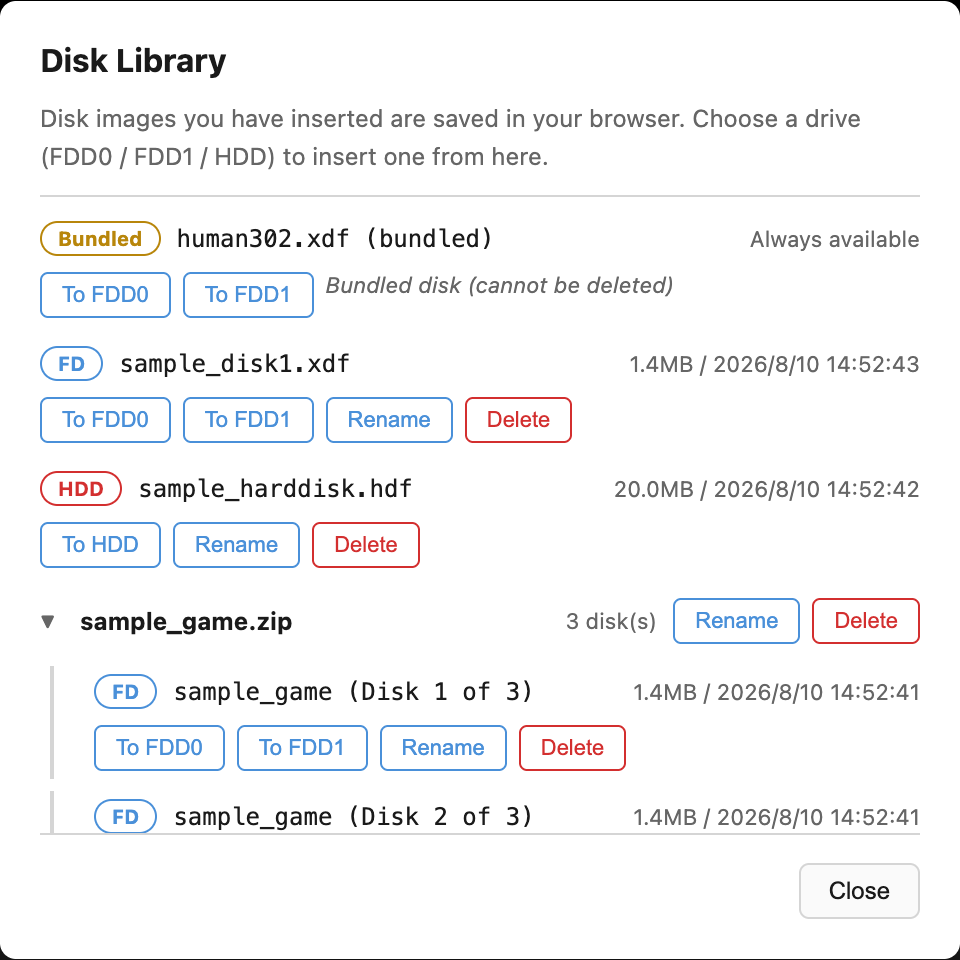
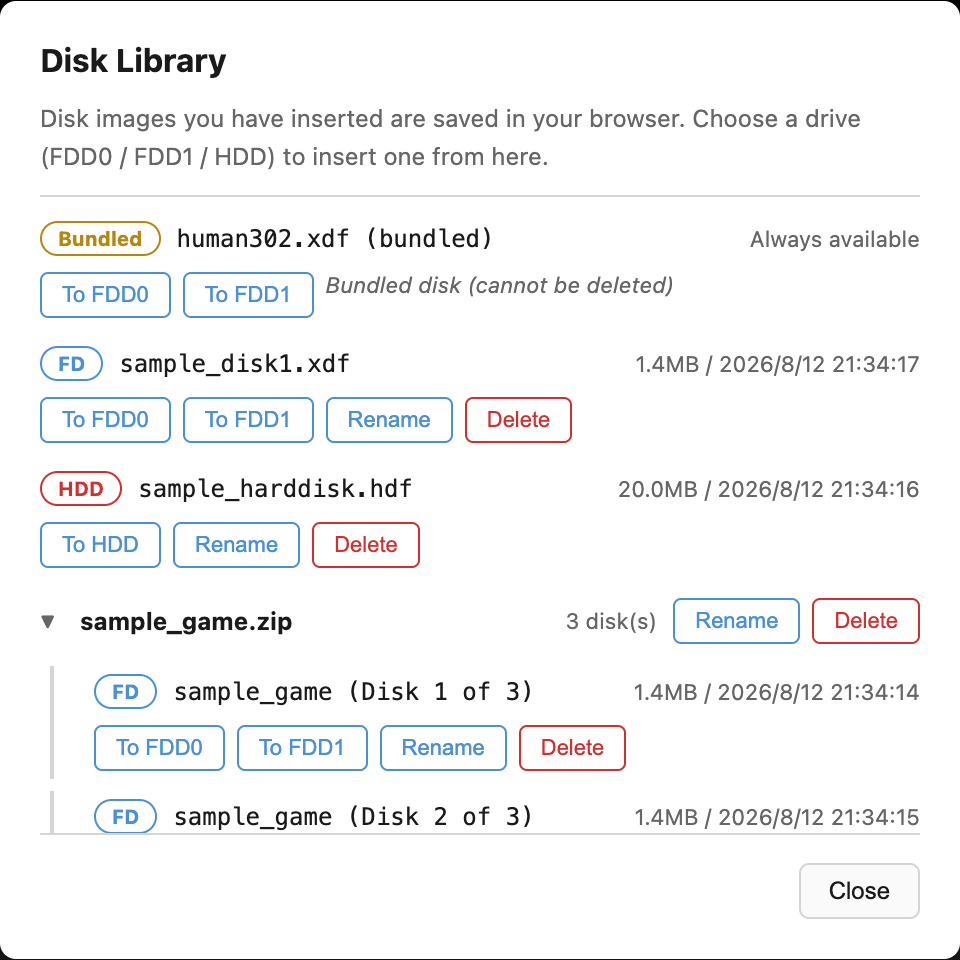
docs: 速度変更ボタンをREADME/ヘルプ/aboutに追記しスクリーンショットを撮り直し
常設ツールバーが4個から5個になったため、README(日英)の「ツールバー」節、
help.htmlのPERMANENT_BUTTONS表、about.htmlの機能紹介に速度変更ボタンを追加した。
上限400%は選べる値であって端末の処理能力次第であること、設定パネルに実測速度が
出ることを明記し、「最大400%出る」とは書いていない。マシン構成のCPU速度
(px68k_cpuspeed、リセット必須)との違いにも各所で触れている。

スクリーンショットは npm run capture-help で撮り直し。ツールバーが写る overview /
menu / keyboard / virtualpad 系と、撮影時の状態が変わった overlay / library が更新
された(toolbarが写らない gamepad / hostkey / vpad-editor / filemanager は同一バイトで
差分なし)。

diff --git a/public/help.html b/public/help.html
@@ -622,7 +622,7 @@
             <h2>ツールバーのボタン一覧</h2>
             <img src="./help/overview.png" alt="プレイヤー全体像。ツールバーのアイコンが並ぶ" />
             <p>
-              常時表示されているのは次の4つだけです。残りはすべて「…」ボタンのメニューに
+              常時表示されているのは次の5つだけです。残りはすべて「…」ボタンのメニューに
               まとまっています。
             </p>
             <table class="btn-table">
@@ -651,7 +651,7 @@
             <h2>Toolbar buttons</h2>
             <img src="./help/overview-en.png" alt="Player overview with the toolbar icons" />
             <p>
-              Only these 4 buttons are always visible. Everything else lives inside the
+              Only these 5 buttons are always visible. Everything else lives inside the
               "…" button's menu.
             </p>
             <table class="btn-table">
@@ -1378,7 +1378,7 @@
         // ツールバーのボタン一覧テーブルを生成する。
         // アイコンのpath dは index.html のツールバーボタン定義と同一。
 
-        // 常設(4個): リセット / フルスクリーン / 仮想キーボード / スクリーンショット。
+        // 常設(5個): リセット / フルスクリーン / 仮想キーボード / スクリーンショット / 速度変更。
         var PERMANENT_BUTTONS = [
           {
             icon: 'M3 12a9 9 0 1 0 3-6.7M3 4v5h5',
@@ -1431,6 +1431,31 @@
             en: 'Screenshot',
             descJa: '現在の画面をPNG画像としてダウンロードします。',
             descEn: 'Downloads the current display as a PNG image.',
+          },
+          {
+            icon: 'M2 6l7 6-7 6z M11 6l7 6-7 6z M18 6l4 6-4 6z',
+            ja: '速度変更',
+            en: 'Speed',
+            descJa:
+              'ON/OFFのトグルボタンです。OFF(既定)は等倍の100%で動作し、ONにすると設定パネルで' +
+              '選んだ倍率で走ります(選択肢は25%/50%/75%/150%/200%/300%/400%、既定200%)。' +
+              'ON中はボタンに現在の倍率がバッジ表示されます。リセット不要でトグル操作の' +
+              'その場から即時に反映され、音声もテープの早送り/スローのようにピッチが変わります' +
+              '(BGMも含めて速度に追従します)。設定は保存されず、起動時・リセット時は必ずOFF' +
+              '(100%)から始まります。実際に出せる速度は端末の処理能力次第で、設定パネルには' +
+              '実測の速度が表示されます。マシン構成の「CPU速度」(実機のクロックを変える設定で' +
+              'リセットが必要)とは別物です。',
+            descEn:
+              'A toggle button. OFF (the default) runs at 100% speed; ON runs at whatever multiplier' +
+              ' is chosen in the settings panel (25% / 50% / 75% / 150% / 200% / 300% / 400%, default' +
+              ' 200%). While ON, the button shows a badge with the current multiplier. The change' +
+              ' takes effect immediately from the toggle itself — no reset needed — and audio pitch' +
+              ' shifts along with it, like a tape running fast or slow (BGM speeds up too). The' +
+              ' setting is not saved, so playback always starts at OFF (100%) on boot and after a' +
+              ' reset. How fast it can actually go depends on your device, and the settings panel' +
+              ' shows the measured speed you\'re actually getting. This is separate from the machine' +
+              ' configuration\'s "CPU speed" setting, which changes the emulated clock and needs a' +
+              ' reset.',
           },
         ];
 

diff --git a/public/about.html b/public/about.html
@@ -677,6 +677,46 @@
           </div>
         </section>
 
+        <!-- 特徴5.95: エミュレーション速度変更 -->
+        <section class="help-card feature-card">
+          <div class="lang-ja">
+            <h2>エミュレーション速度変更</h2>
+            <p>
+              ツールバーの「速度変更」ボタンはON/OFFのトグルです。OFF(既定)は等倍の100%で
+              動作し、ONにすると設定パネルで選んだ倍率(25%/50%/75%/150%/200%/300%/400%、
+              既定200%)で走ります。ON中はボタンに現在の倍率がバッジ表示され、リセット不要で
+              トグル操作のその場から即時に反映されます。音声もテープの早送り/スローのように
+              ピッチが変わり、BGMも含めて速度に追従します。設定は保存されず、起動時・リセット時は
+              必ずOFF(100%)から始まります。
+            </p>
+            <p>
+              実際に出せる速度は端末の処理能力次第です。400%は選べる上限値であって保証される
+              速度ではなく、設定パネルにはその時点の実測速度が表示されるため、頭打ちになって
+              いる場合はそこで分かります。マシン構成の「CPU速度」(実機のクロックを変える設定で
+              リセットが必要)とは別物です。
+            </p>
+          </div>
+          <div class="lang-en">
+            <h2>Emulation speed control</h2>
+            <p>
+              The toolbar's "Speed" button is an ON/OFF toggle. OFF (the default) runs at 100%
+              (normal) speed; ON runs at whatever multiplier is chosen in the settings panel
+              (25% / 50% / 75% / 150% / 200% / 300% / 400%, default 200%). While ON, the button
+              shows a badge with the current multiplier, and the change takes effect immediately
+              from the toggle itself — no reset needed. Audio pitch shifts along with it, like a
+              tape running fast or slow, and BGM speeds up too. The setting is not saved, so
+              playback always starts at OFF (100%) on boot and after a reset.
+            </p>
+            <p>
+              How fast it can actually go depends on your device's processing power. 400% is a
+              selectable ceiling, not a guaranteed speed — the settings panel shows the measured
+              speed you're actually getting, so you can see where it tops out. This is separate
+              from the machine configuration's "CPU speed" setting, which changes the emulated
+              clock and needs a reset.
+            </p>
+          </div>
+        </section>
+
         <!-- 特徴6: AI操作(MCP) -->
         <section class="help-card feature-card">
           <div class="lang-ja">

diff --git a/README.md b/README.md
@@ -69,8 +69,8 @@ Notes on `lib` (for sharing links to multi-disk collections):
 
 ### Toolbar
 
-Four buttons stay directly on the toolbar: Reset, Fullscreen, Virtual
-Keyboard, and Screenshot. Everything else lives behind the "..." (More)
+Five buttons stay directly on the toolbar: Reset, Fullscreen, Virtual
+Keyboard, Screenshot, and Speed. Everything else lives behind the "..." (More)
 button as a two-level menu: Display (4:3 display toggle), Input (mouse
 capture/resync, gamepad settings), Disk (Disk Library, file transfer), and
 State (save/load state) groups, plus Settings, Help, and the language toggle
@@ -202,6 +202,27 @@ The "Screenshot" toolbar button saves the current display as a PNG
 video resolution (it's resized in `handleVideoRefresh()` whenever the mode
 changes — 256x256 / 512x512 / 768x512 etc.), so the saved image is exactly
 the resolution currently being displayed, with no letterboxing to crop.
+
+### Emulation speed
+
+The toolbar's "Speed" button is an ON/OFF toggle. OFF (the default) runs at
+100% (normal) speed; ON runs at whatever multiplier is chosen in the
+settings panel (25% / 50% / 75% / 150% / 200% / 300% / 400%, default 200%).
+While ON, the button shows a badge with the current multiplier. The change
+takes effect immediately from the toggle itself — no reset needed — and
+audio pitch shifts along with it, like a tape running fast or slow (BGM
+speeds up too). The setting is not saved, so playback always starts at OFF
+(100%) on boot and after a reset.
+
+How fast it can actually go depends on your device's processing power. 400%
+is a selectable ceiling, not a guaranteed speed — the settings panel shows
+the measured speed you're actually getting, so you can see where it tops
+out.
+
+This is separate from the machine configuration's "CPU speed"
+(`px68k_cpuspeed`, 10-100MHz) setting: that one changes the emulated
+hardware's actual clock and needs a reset, while this one just changes the
+host's execution pace and applies immediately.
 
 ### Virtual keyboard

━━━━━━━━━━

**YOUR TASK:**
From the line that has "<!-- 特徴6: AI操作(MCP) -->" through the line that has "### Toolbar", copy every line exactly as it appears above, and leave out all others.

**TASK SOLUTION:**
         <!-- 特徴6: AI操作(MCP) -->
         <section class="help-card feature-card">
           <div class="lang-ja">

diff --git a/README.md b/README.md
@@ -69,8 +69,8 @@ Notes on `lib` (for sharing links to multi-disk collections):
 
 ### Toolbar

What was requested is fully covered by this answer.